In 2020, on the anniversary of the PKK leader Abdullah Ocalan’s expulsion from Syria on October 9, 1998, major fires exploded across Turkish cities on October 10, burning down approximately 400 hectares of forests, empty residential buildings, and several dozen animals.
Children of Fire Initiative, a PKK affiliate group, claimed responsibility for the fires in a statement published on Nuce Civan, an online pro-PKK publication.
“We salute the holy fire,” the group said in reference to October fires.
PKK, the terror group that has been fighting the Turkish state since 1984, a couple of years after the group was founded, did not deny the claim. In the wake of their battle, it has left more than 40,000 killed, including civilians so far. People’s United Revenge Militia (HBIM) is another PKK-linked group that claimed responsibility for fires in the past.
While the group launched its first attack in Turkey in 1984, the group adopted forest fires as a strategy in the 1990s. Greece, where some PKK terrorists were trained, also had its share in the deliberate fires by PKK, as the group set alight the forests that attract Turkish tourists, according to a leaked Turkish intelligence report.
Now, the Children of Fire Initiative, a subgroup of the Kurdistan Workers Party (PKK), made an announcement claiming responsibility for the fires devastating southern Turkey.
Their announcement claiming responsibility was published by Nûçe Ciwan, which in Kurdish (Kurmanji), Arabic, Turkish, German and English with the slogan of “Dynamism of Youth.”
The PKK subgroup, in which Turkey recognises the entire group as a terrorist organisation, said the reason for starting the forest fires was in response to “the Fascists Turks, who invaded and exploited our country, pillaged our nature by burning it” and “spewed blood, death and brutality on us Kurds, and supported the army, police and government of the colonial Turkish Republic.”
In the announcement, the PKK subgroup declared a “Collapse MOVEMENT”.
“You will see our movement of anger and vengeance in the burning cities, the sky covered with ash and smoke, the mountains and plains engulfed in flames,” the announcement said before listing many Turkish massacres against the Kurds.
The group also listed anti-Kurdish policies and normalisation in society such as forceful Turkification, controlled media and football players saluting the Turkish army when fighting the Kurds

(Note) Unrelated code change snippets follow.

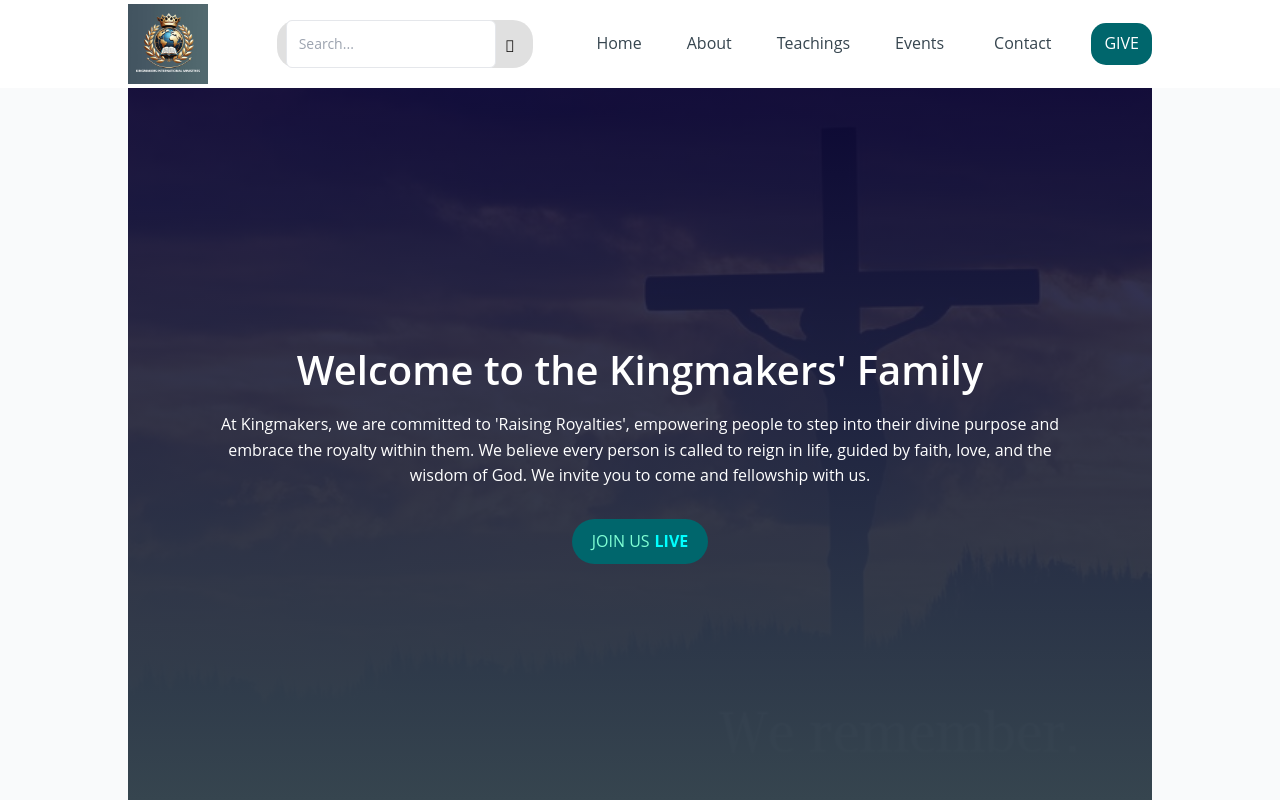
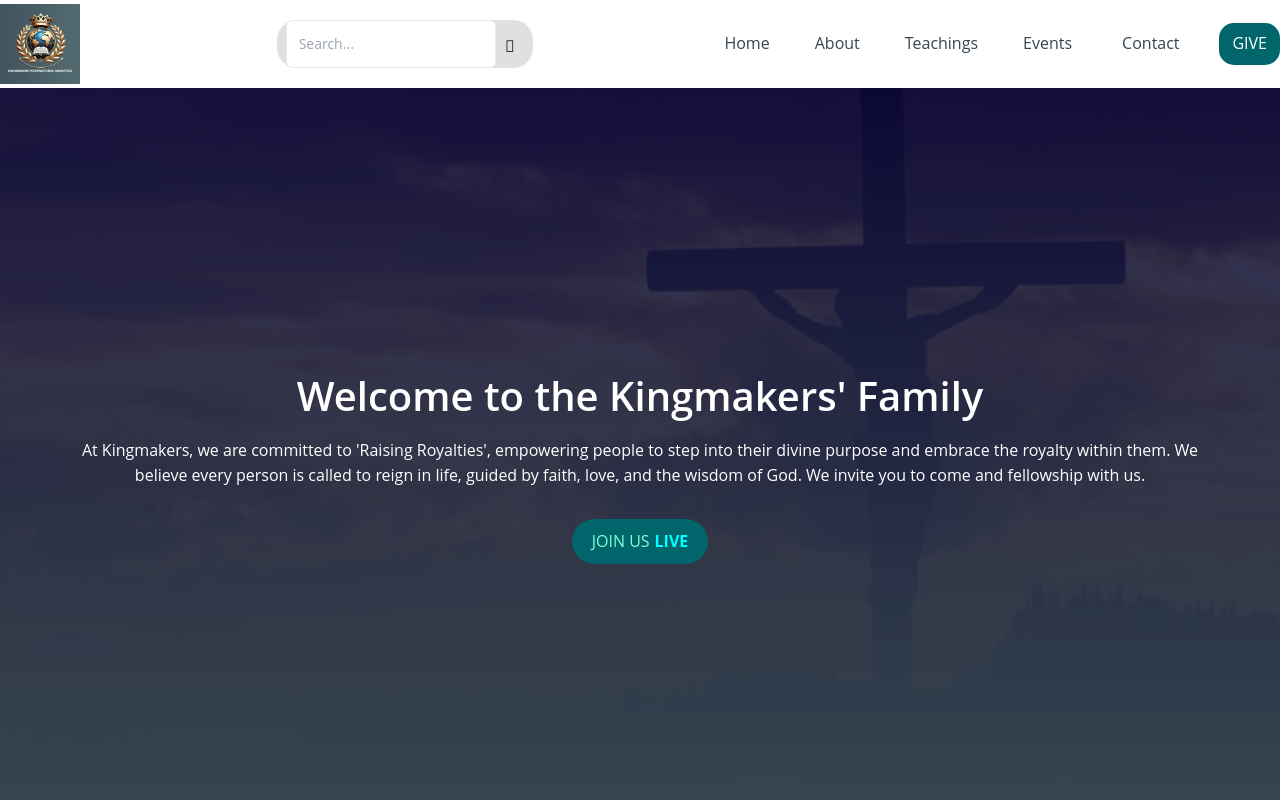
Before and after one commit to Leche90/ChurchApp, a React (Vite) app in the folder frontend/: page / in a window 1280 px wide. Shown: the top 800 px of the page. Built offline with nearby package versions, Linux system fonts and the light colour scheme.

Commit message:
updated frontend

```diff
--- a/frontend/src/App.tsx
+++ b/frontend/src/App.tsx
@@ -30,16 +30,19 @@
       <Routes>
         {/* Hero route to display Hero separately */}
         <Route path="/hero" element={<Hero />} />
+
       {/* Home Route (Displays Homepage content) */}
       <Route path="/" element={
-          <div className='container'>
-            <Hero />
+        <>
+          <Hero />
+          <div className='app-container'>
             <Event />
             <Leader />
             <Video />
             <Evangelism />
             <Partner />
           </div>
+        </>
       } />
 
       {/* Individual Pages (like SignUp, About, etc.) */}
--- a/frontend/src/components/Hero/Hero.css
+++ b/frontend/src/components/Hero/Hero.css
@@ -1,3 +1,7 @@
+.hero-wrapper {
+    all: unset;
+}
+
 .hero {
     position: relative;
     width: 100%;
--- a/frontend/src/components/Hero/Hero.tsx
+++ b/frontend/src/components/Hero/Hero.tsx
@@ -3,11 +3,13 @@
 
 const Hero: React.FC = () => {
     return (
-      <div className='hero'>
-        <div className="hero-text">
-          <h1>Welcome to the Kingmakers' Family</h1>
-            <p>At Kingmakers, we are committed to 'Raising Royalties', empowering people to step into their divine purpose and embrace the royalty within them. We believe every person is called to reign in life, guided by faith, love, and the wisdom of God. We invite you to come and fellowship with us.</p>
-            <button className='btn'>JOIN US<b>LIVE</b></button>
+      <div className='hero-wrapper'>
+        <div className='hero'>
+          <div className="hero-text">
+            <h1>Welcome to the Kingmakers' Family</h1>
+              <p>At Kingmakers, we are committed to 'Raising Royalties', empowering people to step into their divine purpose and embrace the royalty within them. We believe every person is called to reign in life, guided by faith, love, and the wisdom of God. We invite you to come and fellowship with us.</p>
+              <button className='btn'>JOIN US<b>LIVE</b></button>
+          </div>
         </div>
       </div>
   )
--- a/frontend/src/styles/tailwind.css
+++ b/frontend/src/styles/tailwind.css
@@ -21,7 +21,7 @@
   cursor: pointer;
 }
 
-.container {
+.app-container {
   padding-left: 10%;
   padding-right: 10%;
 }
```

Although the group claimed responsibility for the fires, there is still lacking first hand evidence to substantiate this claim, but the PKK’s history in starting fires has led many to believe that they indeed are behind the fires. Nevertheless, it will only be known for certain after investigations have been concluded.